• [Exercise instructions]: Every line below that holds the string "button" should be copied out.

• [Supplied records]:

[Start of section]

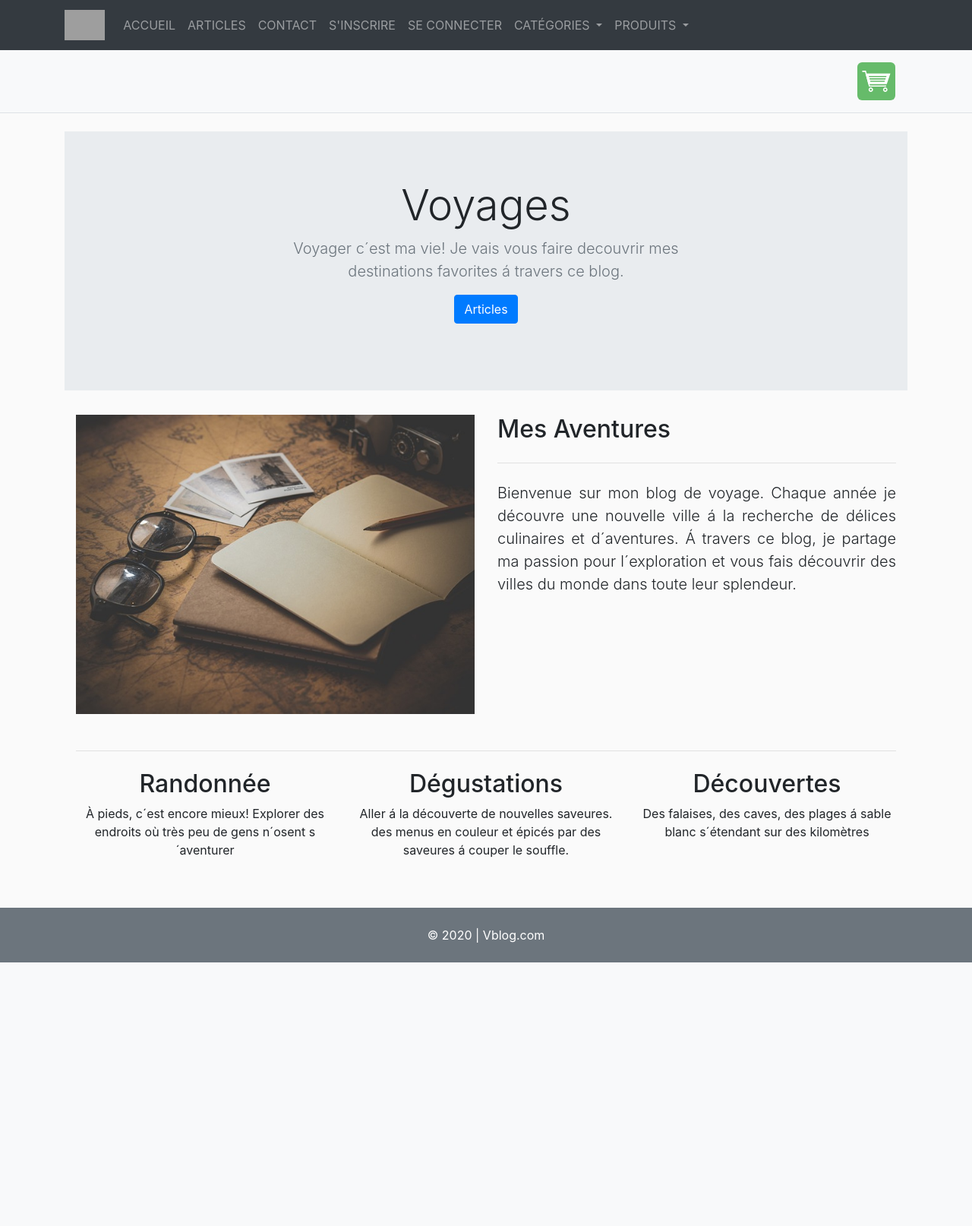
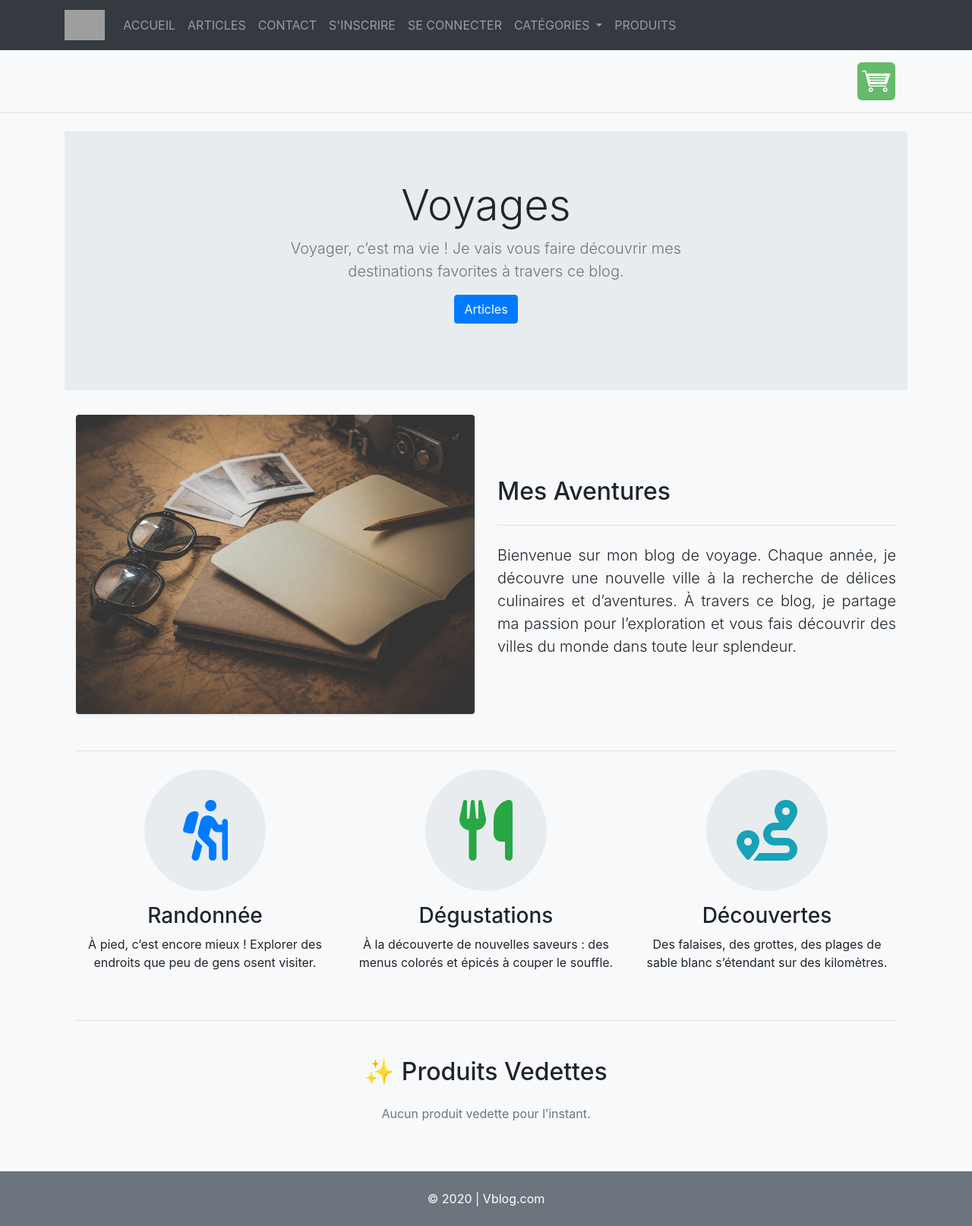
Before and after one commit to teyi12/my_blog, a Django app: page / in a window 1280 px wide. Shown: the whole page at 76% size. Before the commit the page ends 1267 px from the top, so only its background shows below. Run offline with Django 5.2, Linux system fonts and the light colour scheme; data comes from the database, SQL or seed files in the repository; both versions use the stored data as it was after the commit; grey boxes are pictures that could not be loaded.

Commit message:
corriger: afficher les produits á l´interface Produits

```diff
--- a/blog/settings.py
+++ b/blog/settings.py
@@ -100,11 +100,12 @@ USE_TZ = True
 
 # Fichiers statiques et médias
 STATIC_URL = '/static/'
-STATIC_ROOT = BASE_DIR / 'staticfiles'
+# STATIC_ROOT = BASE_DIR / 'staticfiles'
 STATICFILES_DIRS = [BASE_DIR / "static"]
 
 MEDIA_URL = '/media/'
 MEDIA_ROOT = BASE_DIR / 'media'
+
 
 # Clé auto-incrémentée par défaut
 DEFAULT_AUTO_FIELD = 'django.db.models.BigAutoField'
--- a/blog/urls.py
+++ b/blog/urls.py
@@ -20,4 +20,3 @@ urlpatterns = [
 
 if settings.DEBUG:
     urlpatterns += static(settings.MEDIA_URL, document_root=settings.MEDIA_ROOT)
-    urlpatterns += static(settings.STATIC_URL, document_root=settings.STATICFILES_DIRS[0])
--- a/blog/views.py
+++ b/blog/views.py
@@ -2,11 +2,14 @@ from django.http import HttpResponse, HttpResponseRedirect
 from django.shortcuts import render
 from django.urls import reverse
 from django.core.mail import send_mail
-
+from shop.models import Produit
 from .forms import ContactForm
 
 def home_view(request):
-    return render(request, 'home.html')
+    produits_vedettes = Produit.objects.filter(en_vedette=True)[:6]
+    return render(request, 'home.html', {
+        'produits_vedettes': produits_vedettes
+    })
 
 def contact_view(request):
     form = ContactForm()
--- a/shop/models.py
+++ b/shop/models.py
@@ -23,6 +23,10 @@ class Produit(models.Model):
     prix = models.DecimalField(max_digits=8, decimal_places=2)
     image = models.ImageField(upload_to='produits/', blank=True, null=True)
     fichier = models.FileField(upload_to='produits/fichiers/', blank=True, null=True)
+
+    # Ajouts importants :
+    categorie = models.ForeignKey(Categorie, on_delete=models.SET_NULL, null=True, blank=True)
+    en_vedette = models.BooleanField(default=False)
 
     def __str__(self):
         return self.nom
--- a/shop/urls.py
+++ b/shop/urls.py
@@ -4,7 +4,7 @@ from . import views
 app_name = 'shop'
 
 urlpatterns = [
-    path('', views.liste_produits, name='liste'),
+    path('produits/', views.produits_liste, name='liste'),
     path('produit/<slug:slug>/', views.detail_produit, name='detail'),
     path('creer/', views.creer_produit, name='creer'),
     path('ajouter/<slug:slug>/', views.ajouter_au_panier, name='ajouter'),
--- a/static/css/styles.css
+++ b/static/css/styles.css
@@ -20,3 +20,24 @@ input, textarea {
     width: 100%;
     margin-bottom: 16px;
 }
+
+.card-img-top {
+    object-fit: cover;
+    height: 200px;
+}
+
+body {
+    background-color: #f8f9fa;
+}
+.table thead {
+    background-color: #e9ecef;
+}
+.btn {
+    padding: 0.375rem 0.75rem;
+}
+.total {
+    font-size: 1.25rem;
+    font-weight: bold;
+    text-align: right;
+    margin-top: 20px;
+}
--- a/templates/home.html
+++ b/templates/home.html
@@ -1,73 +1,93 @@
 {% extends 'template_base.html' %}
 {% load static %}
 
-{% block titre %}Page d´acceuil{% endblock %}
+{% block titre %}Page d'accueil{% endblock %}
 
 {% block contenu %}
+
 <div class="jumbotron jumbotron-fluid">
     <div class="container text-center">
         <h1 class="display-4">Voyages</h1>
         <p class="lead text-muted">
-            Voyager c´est ma vie! Je vais vous faire decouvrir mes destinations
-            favorites á travers ce blog.
+            Voyager, c’est ma vie ! Je vais vous faire découvrir mes destinations
+            favorites à travers ce blog.
         </p>
-        <a href="{% url 'articles:articles' %}" type="button" class="btn btn-primary mb-4">
+        <a href="{% url 'articles:articles' %}" class="btn btn-primary mb-4">
             Articles
         </a>
-
     </div>
 </div>
 
 <div class="container">
-    <div class="row">
+    <div class="row align-items-center">
         <div class="col-lg mb-4">
-            <img class="w-100" src="{% get_media_prefix %}voyages.jpg" alt="Image de blog">
+            <img class="w-100 rounded shadow-sm" src="{% get_media_prefix %}voyages.jpg" alt="Image de blog">
         </div>
         <div class="col-lg text-justify">
             <h2>Mes Aventures</h2>
-
             <hr class="my-4">
             <p class="lead">
-                Bienvenue sur mon blog de voyage. Chaque année je découvre
-                une nouvelle ville á la recherche de délices culinaires et d´aventures.
-                Á travers ce blog, je partage ma passion pour l´exploration
+                Bienvenue sur mon blog de voyage. Chaque année, je découvre
+                une nouvelle ville à la recherche de délices culinaires et d’aventures.
+                À travers ce blog, je partage ma passion pour l’exploration
                 et vous fais découvrir des villes du monde dans toute leur splendeur.
             </p>
         </div>
     </div>
+
     <hr class="my-4">
-    <div class="row">
 
-        <div class="col-lg-4 text-center">
-            <span class="fa-stack fa-5x">
+    <div class="row text-center">
+        <div class="col-lg-4 mb-4">
+            <span class="fa-stack fa-5x text-primary">
                 <i class="fa-solid fa-circle fa-stack-2x fa-inverse"></i>
-                <i class="fa-solid fa-hiking fa-stack-1x "></i>
+                <i class="fa-solid fa-hiking fa-stack-1x"></i>
             </span>
-            <h2 class="display-6">Randonnée</h2>
-            <p>À pieds, c´est encore mieux! Explorer des endroits où très peu de gens n´osent s´aventurer</p>
+            <h3 class="mt-3">Randonnée</h3>
+            <p>À pied, c’est encore mieux ! Explorer des endroits que peu de gens osent visiter.</p>
         </div>
 
-        <div class="col-lg-4 text-center">
-            <span class="fa-stack fa-5x">
+        <div class="col-lg-4 mb-4">
+            <span class="fa-stack fa-5x text-success">
                 <i class="fa-solid fa-circle fa-stack-2x fa-inverse"></i>
                 <i class="fa-solid fa-utensils fa-stack-1x"></i>
             </span>
-            <h2 class="display-6">Dégustations</h2>
-            <p>Aller á la découverte de nouvelles saveures.
-                des menus en couleur et épicés par des saveures á couper le souffle.
-            </p>
+            <h3 class="mt-3">Dégustations</h3>
+            <p>À la découverte de nouvelles saveurs : des menus colorés et épicés à couper le souffle.</p>
         </div>
 
-        <div class="col-lg-4 text-center">
-            <span class="fa-stack fa-5x">
+        <div class="col-lg-4 mb-4">
+            <span class="fa-stack fa-5x text-info">
                 <i class="fa-solid fa-circle fa-stack-2x fa-inverse"></i>
                 <i class="fa-solid fa-route fa-stack-1x"></i>
             </span>
-            <h2 class="display-6">Découvertes</h2>
-            <p>Des falaises, des caves, des plages á sable blanc s´étendant sur des kilomètres</p>
+            <h3 class="mt-3">Découvertes</h3>
+            <p>Des falaises, des grottes, des plages de sable blanc s’étendant sur des kilomètres.</p>
         </div>
     </div>
 
+    <hr class="my-4">
 
+    <h2 class="mt-5 mb-4 text-center">✨ Produits Vedettes</h2>
+    <div class="row">
+        {% for produit in produits_vedettes %}
+            <div class="col-md-4 mb-4 d-flex align-items-stretch">
+                <div class="card shadow-sm h-100">
+                    {% if produit.image %}
+                        <img src="{{ produit.image.url }}" class="card-img-top" alt="{{ produit.nom }}">
+                    {% endif %}
+                    <div class="card-body">
+                        <h5 class="card-title">{{ produit.nom }}</h5>
+                        <p class="card-text">{{ produit.description|truncatechars:100 }}</p>
+                        <p class="text-primary font-weight-bold">{{ produit.prix }} €</p>
+                        <a href="{% url 'shop:produit_detail' produit.slug %}" class="btn btn-outline-primary btn-sm">Voir le produit</a>
+                    </div>
+                </div>
+            </div>
+        {% empty %}
+            <p class="text-muted text-center w-100">Aucun produit vedette pour l’instant.</p>
+        {% endfor %}
+    </div>
 </div>
+
 {% endblock %}
--- a/templates/template_base.html
+++ b/templates/template_base.html
@@ -7,11 +7,20 @@
     <meta charset="UTF-8" />
     <meta name="viewport" content="width=device-width, initial-scale=1" />
     <title>{% block titre %}Mon Site{% endblock %}</title>
+<!-- Bootstrap CSS -->
+    <link href="https://cdn.jsdelivr.net/npm/bootstrap@4.5.3/dist/css/bootstrap.min.css" rel="stylesheet">
+    <link href="https://cdnjs.cloudflare.com/ajax/libs/font-awesome/6.5.0/css/all.min.css" rel="stylesheet">
+    <link rel="stylesheet" href="{% static 'css/styles.css' %}" />
+    <!-- Font Awesome pour les icônes -->
+    <link rel="stylesheet" href="https://cdnjs.cloudflare.com/ajax/libs/font-awesome/6.5.0/css/all.min.css">
+<!-- Optionnel : effet hover personnalisé -->
+    <style>
+    .hover-shadow:hover {
+        box-shadow: 0 0 12px rgba(0,0,0,0.15);
+        transition: box-shadow 0.3s ease;
+    }
+    </style>
 
-    <!-- Bootstrap CSS -->
-    <link href="https://cdn.jsdelivr.net/npm/bootstrap@4.5.3/dist/css/bootstrap.min.css" rel="stylesheet"
-        integrity="sha384-TX8t27EcRE3e/ihU7zmQxVncDAy5uIKz4rEkgIXeMed4M0jlfIDPvg6uqKI2xXr2" crossorigin="anonymous">
-    <link rel="stylesheet" href="{% static 'css/styles.css' %}" />
 </head>
 
 <body>
@@ -23,8 +32,7 @@
             <img src="{% static 'logo_nav.png' %}" alt="Logo" height="40" />
         </a>
 
-        <button class="navbar-toggler" type="button" data-toggle="collapse" data-target="#mainNavbar"
-            aria-controls="mainNavbar" aria-expanded="false" aria-label="Basculer la navigation">
+        <button class="navbar-toggler" type="button" data-toggle="collapse" data-target="#mainNavbar">
             <span class="navbar-toggler-icon"></span>
         </button>
 
@@ -51,9 +59,9 @@
                     <a class="nav-link" href="{% url 'login' %}">SE CONNECTER</a>
                 </li>
 
-                <!-- Dropdown catégories -->
+                <!-- CATÉGORIES -->
                 <li class="nav-item dropdown">
-                    <a class="nav-link dropdown-toggle" href="#" id="categoriesDropdown" role="button" data-toggle="dropdown" aria-haspopup="true" aria-expanded="false">
+                    <a class="nav-link dropdown-toggle" href="{% url 'shop:liste' %}" id="categoriesDropdown" role="button" data-toggle="dropdown">
                         CATÉGORIES
                     </a>
                     <div class="dropdown-menu" aria-labelledby="categoriesDropdown">
@@ -71,21 +79,11 @@
                     </div>
                 </li>
 
-                <!-- Dropdown produits -->
-                <li class="nav-item dropdown">
-                    <a class="nav-link dropdown-toggle" href="#" id="produitsDropdown" role="button" data-toggle="dropdown" aria-haspopup="true" aria-expanded="false">
-                        PRODUITS
-                    </a>
-                    <div class="dropdown-menu" aria-labelledby="produitsDropdown">
-                        {% for produit in produits_nav %}
-                            <a class="dropdown-item" href="{% url 'shop:detail' slug=produit.slug %}">
-                                {{ produit.nom }}
-                            </a>
-                        {% empty %}
-                            <span class="dropdown-item text-muted">Aucun produit</span>
-                        {% endfor %}
-                    </div>
-                </li>
+                <!-- PRODUITS -->
+                <li class="nav-item">
+  <a class="nav-link" href="{% url 'shop:liste' %}">PRODUITS</a>
+</li>
+
 
             </ul>
         </div>
@@ -95,7 +93,7 @@
 <!-- Navbar panier -->
 <nav class="navbar navbar-expand-lg navbar-light bg-light border-bottom">
     <div class="container d-flex justify-content-end">
-        <a class="nav-link position-relative" href="{% url 'shop:panier' %}" aria-label="Voir le panier">
+        <a class="nav-link position-relative" href="{% url 'shop:panier' %}">
             <img src="{% static 'cart_icon.svg' %}" alt="Panier" width="50" height="50" />
             {% if panier_items_count and panier_items_count > 0 %}
                 <span class="badge badge-pill badge-danger position-absolute"
@@ -107,24 +105,21 @@
     </div>
 </nav>
 
+<!-- Contenu principal -->
 <main class="container mt-4">
     {% block contenu %}{% endblock %}
 </main>
 
+<!-- Footer -->
 <footer class="bg-secondary text-white mt-5 py-4">
     <div class="container text-center">
         &copy; 2020 | Vblog.com
     </div>
 </footer>
 
-<!-- Scripts JS Bootstrap -->
-<script src="https://code.jquery.com/jquery-3.5.1.slim.min.js"
-    integrity="sha384-DfXdz2htPH0lsSSs5nCTpuj/zy4C+OGpamoFVy38MVBnE+IbbVYUew+OrCXaRkfj"
-    crossorigin="anonymous"></script>
-
-<script src="https://cdn.jsdelivr.net/npm/bootstrap@4.5.3/dist/js/bootstrap.bundle.min.js"
-    integrity="sha384-ho+j7jyWK8fNQe+A12Hb8AhRq26LrZ/JpcUGGOn+Y7RsweNrtN/tE3MoK7ZeZDyx"
-    crossorigin="anonymous"></script>
+<!-- Scripts JS -->
+<script src="https://code.jquery.com/jquery-3.5.1.slim.min.js"></script>
+<script src="https://cdn.jsdelivr.net/npm/bootstrap@4.5.3/dist/js/bootstrap.bundle.min.js"></script>
 
 </body>
 </html>
```
Also changed, not shown: shop/admin.py (+9 -2 lines), shop/management/commands/lier_images.py (added, +30 -0 lines), shop/templates/shop/liste.html (+43 -38 lines), shop/templates/shop/panier.html (+8 -8 lines), shop/views.py (+7 -12 lines), db.sqlite3, shop/management/commands/__init__.py (added), shop/migrations/0003_produit_categorie_produit_en_vedette.py (added).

[End of section]

• [Final answer]:
-        <a href="{% url 'articles:articles' %}" type="button" class="btn btn-primary mb-4">
-        <button class="navbar-toggler" type="button" data-toggle="collapse" data-target="#mainNavbar"
+        <button class="navbar-toggler" type="button" data-toggle="collapse" data-target="#mainNavbar">
         </button>
-                    <a class="nav-link dropdown-toggle" href="#" id="categoriesDropdown" role="button" data-toggle="dropdown" aria-haspopup="true" aria-expanded="false">
+                    <a class="nav-link dropdown-toggle" href="{% url 'shop:liste' %}" id="categoriesDropdown" role="button" data-toggle="dropdown">
-                    <a class="nav-link dropdown-toggle" href="#" id="produitsDropdown" role="button" data-toggle="dropdown" aria-haspopup="true" aria-expanded="false">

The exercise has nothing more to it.